I'd like to share what I've experienced after changing my tire beliefs 8 years ago. Since that time, I've seen amazing improvements in handling, traction, hydroplaneing, tire wear, tire weight and MPG. The San Jose Police Department Training Officer has confirmed most of hypermiler's recommendations for tire pressure. At first, I was reluctant about increasing tire pressurers for all the myths I've heard during my lifetime about high tire pressure. I thought it would cause the center of the tire to wearout before the outer edges. This may have been true before steelbelted tires came out, but it is no longer a problem today.

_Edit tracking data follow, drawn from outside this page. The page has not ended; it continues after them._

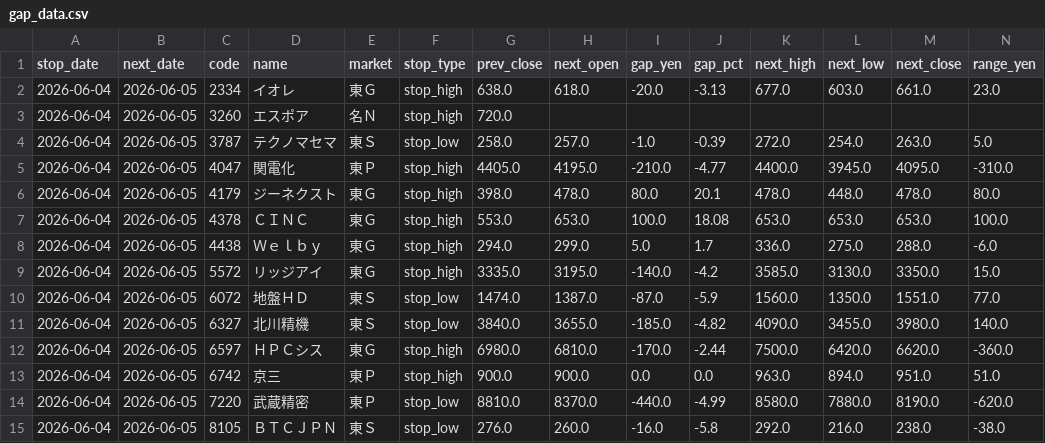
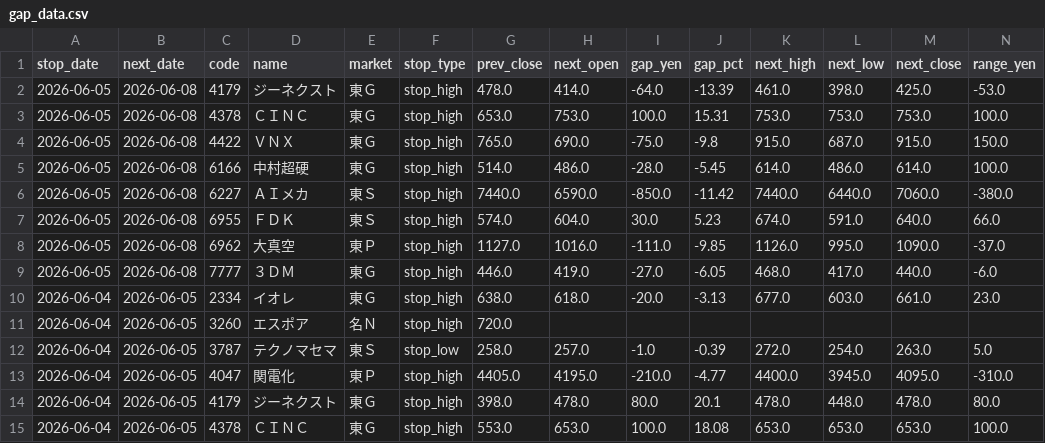
Before and after one commit to jpn-x/stop-gap-analysis, a CSV file: data/gap_data.csv, drawn as a sheet; only a part is shown; the shorter side is filled out with more unchanged rows; rows hold the shown columns only; the diff names each change by its address in the sheet, - before the commit and + after, or states it on an @@ line.

```diff
--- a/data/gap_data.csv
+++ b/data/gap_data.csv
+row 2: 2026-06-05 | 2026-06-08 | 4179 | ジーネクスト | 東Ｇ | stop_high | 478.0 | 414.0 | -64.0 | -13.39 | 461.0 | 398.0 | 425.0 | -53.0
+row 3: 2026-06-05 | 2026-06-08 | 4378 | ＣＩＮＣ | 東Ｇ | stop_high | 653.0 | 753.0 | 100.0 | 15.31 | 753.0 | 753.0 | 753.0 | 100.0
+row 4: 2026-06-05 | 2026-06-08 | 4422 | ＶＮＸ | 東Ｇ | stop_high | 765.0 | 690.0 | -75.0 | -9.8 | 915.0 | 687.0 | 915.0 | 150.0
+row 5: 2026-06-05 | 2026-06-08 | 6166 | 中村超硬 | 東Ｇ | stop_high | 514.0 | 486.0 | -28.0 | -5.45 | 614.0 | 486.0 | 614.0 | 100.0
+row 6: 2026-06-05 | 2026-06-08 | 6227 | ＡＩメカ | 東Ｓ | stop_high | 7440.0 | 6590.0 | -850.0 | -11.42 | 7440.0 | 6440.0 | 7060.0 | -380.0
+row 7: 2026-06-05 | 2026-06-08 | 6955 | ＦＤＫ | 東Ｓ | stop_high | 574.0 | 604.0 | 30.0 | 5.23 | 674.0 | 591.0 | 640.0 | 66.0
+row 8: 2026-06-05 | 2026-06-08 | 6962 | 大真空 | 東Ｐ | stop_high | 1127.0 | 1016.0 | -111.0 | -9.85 | 1126.0 | 995.0 | 1090.0 | -37.0
+row 9: 2026-06-05 | 2026-06-08 | 7777 | ３ＤＭ | 東Ｇ | stop_high | 446.0 | 419.0 | -27.0 | -6.05 | 468.0 | 417.0 | 440.0 | -6.0
```
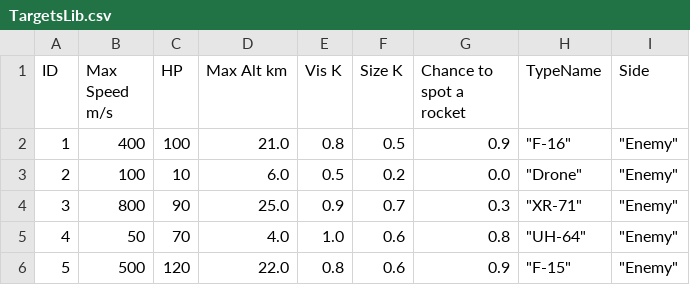
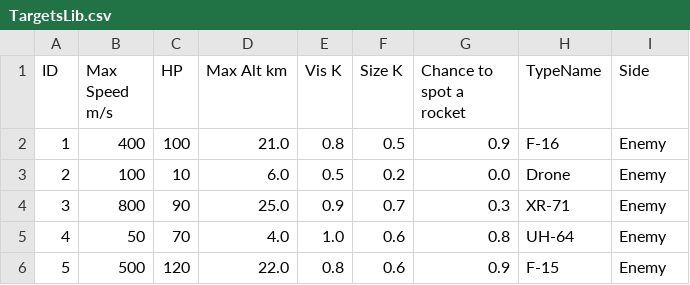
Before and after one commit to ChiChivanee/AAzimut, a CSV file: TargetsLib.csv, drawn as a sheet.

```diff
--- a/TargetsLib.csv
+++ b/TargetsLib.csv
@@ -1,6 +1,6 @@
 ID;Max Speed m/s;HP;Max Alt km;Vis K;Size K;Chance to spot a rocket;TypeName;Side
-1;400;100;21.0;0.8;0.5;0.9;"""F-16""";"""Enemy"""
-2;100;10;6.0;0.5;0.2;0.0;"""Drone""";"""Enemy"""
-3;800;90;25.0;0.9;0.7;0.3;"""XR-71""";"""Enemy"""
-4;50;70;4.0;1.0;0.6;0.8;"""UH-64""";"""Enemy"""
-5;500;120;22.0;0.8;0.6;0.9;"""F-15""";"""Enemy"""
+1;400;100;21.0;0.8;0.5;0.9;F-16;Enemy
+2;100;10;6.0;0.5;0.2;0.0;Drone;Enemy
+3;800;90;25.0;0.9;0.7;0.3;XR-71;Enemy
+4;50;70;4.0;1.0;0.6;0.8;UH-64;Enemy
+5;500;120;22.0;0.8;0.6;0.9;F-15;Enemy
```
Also changed, not shown: 3 other files.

The vehicle handles better because the tires don't ride on the sidewalls in a turn. I thought traction would be reduced because the tires were harder. It turns out with steelbelted tires, the tire patch remains flat, so the tread contact with the road is the best. I've found that it's the wear that reduces traction as the tire tread wears down. For instance, my front tires on my '11 Explorer are getting near the life of the tread, and I'm noticing some increases in slippage under hard exceleration on wet pavement and even a little on dry pavement. Because my front tires wear flat accross the tread, traction is still good in hard turns on wet pavement.
Hydroplaneing has improved because the tread is doing what it was designed to do, push the water away from the tread. Lower tire pressure increases the area of the tire patch like a larger ski on the water.
Tire wear is most important to me because of cost, handling over the life of the tire for safety, traction, and tire weight. If you can wear the tread evenly across the tire, weight decreases which decreases roll resistance. I've experimented with lighter factory rims and the same worn factory LRR tire vs a heavier factory (Limited) rim with new factory LRR tires. The difference with the lighter setup can be as much as 3 - 5 tank MPG.
Look at having higher tire pressure as the key of hypermiling. It all starts there because higher tire pressure increases the glide distance in any gear. It allows you to maintain your speed from dropping faster compared with lower tire pressure. I think Ford increased the recommented tire pressure from 35psi to 38psi on the Michelin Energy that comes with the C-Max. The Max sidewall is 51psi, so I'll most likely run 55psi on my new C-Max Energi.